Every entry below should be returned exactly as it appears, with pictures left out.

-- Information shown follows --

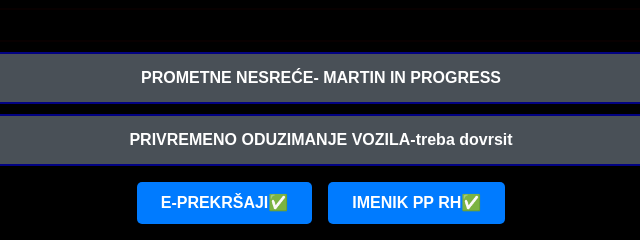
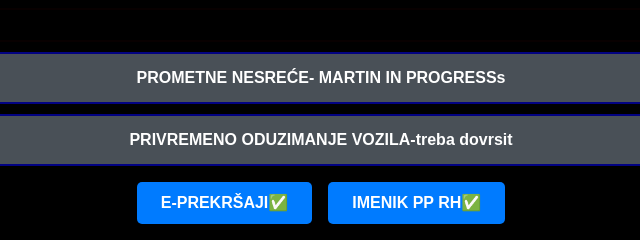
Before and after one commit to ShizuMilof/MUP_RH, a plain HTML site: page index.html in a window 1280 px wide. Shown: the part 720-960 px from the top of the page, 319-959 px from the left. Drawn offline with Linux system fonts and the light colour scheme.

Commit message:
test automatskog deploya

```diff
--- a/index.html
+++ b/index.html
@@ -27,7 +27,7 @@
             <li class="category-itemblack"><a href=""></a></li>
             <li class="category-item"><a href="#">OSTALI ZAKONI-treba dovrsit</a></li>
             <li class="category-itemblack"><a href=""></a></li>
-            <li class="category-item"><a href="#">PROMETNE NESREĆE- MARTIN IN PROGRESS</a></li>
+            <li class="category-item"><a href="#">PROMETNE NESREĆE- MARTIN IN PROGRESSs</a></li>
             <li class="category-item"><a href="#">PRIVREMENO ODUZIMANJE VOZILA-treba dovrsit</a></li>
 
             <li class="row-buttons">
```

-- Information shown concluded --

### Result of this exercise:
Before and after one commit to ShizuMilof/MUP_RH, a plain HTML site: page index.html in a window 1280 px wide. Shown: the part 720-960 px from the top of the page, 319-959 px from the left. Drawn offline with Linux system fonts and the light colour scheme.

Commit message:
test automatskog deploya

```diff
--- a/index.html
+++ b/index.html
@@ -27,7 +27,7 @@
             <li class="category-itemblack"><a href=""></a></li>
             <li class="category-item"><a href="#">OSTALI ZAKONI-treba dovrsit</a></li>
             <li class="category-itemblack"><a href=""></a></li>
-            <li class="category-item"><a href="#">PROMETNE NESREĆE- MARTIN IN PROGRESS</a></li>
+            <li class="category-item"><a href="#">PROMETNE NESREĆE- MARTIN IN PROGRESSs</a></li>
             <li class="category-item"><a href="#">PRIVREMENO ODUZIMANJE VOZILA-treba dovrsit</a></li>
 
             <li class="row-buttons">
```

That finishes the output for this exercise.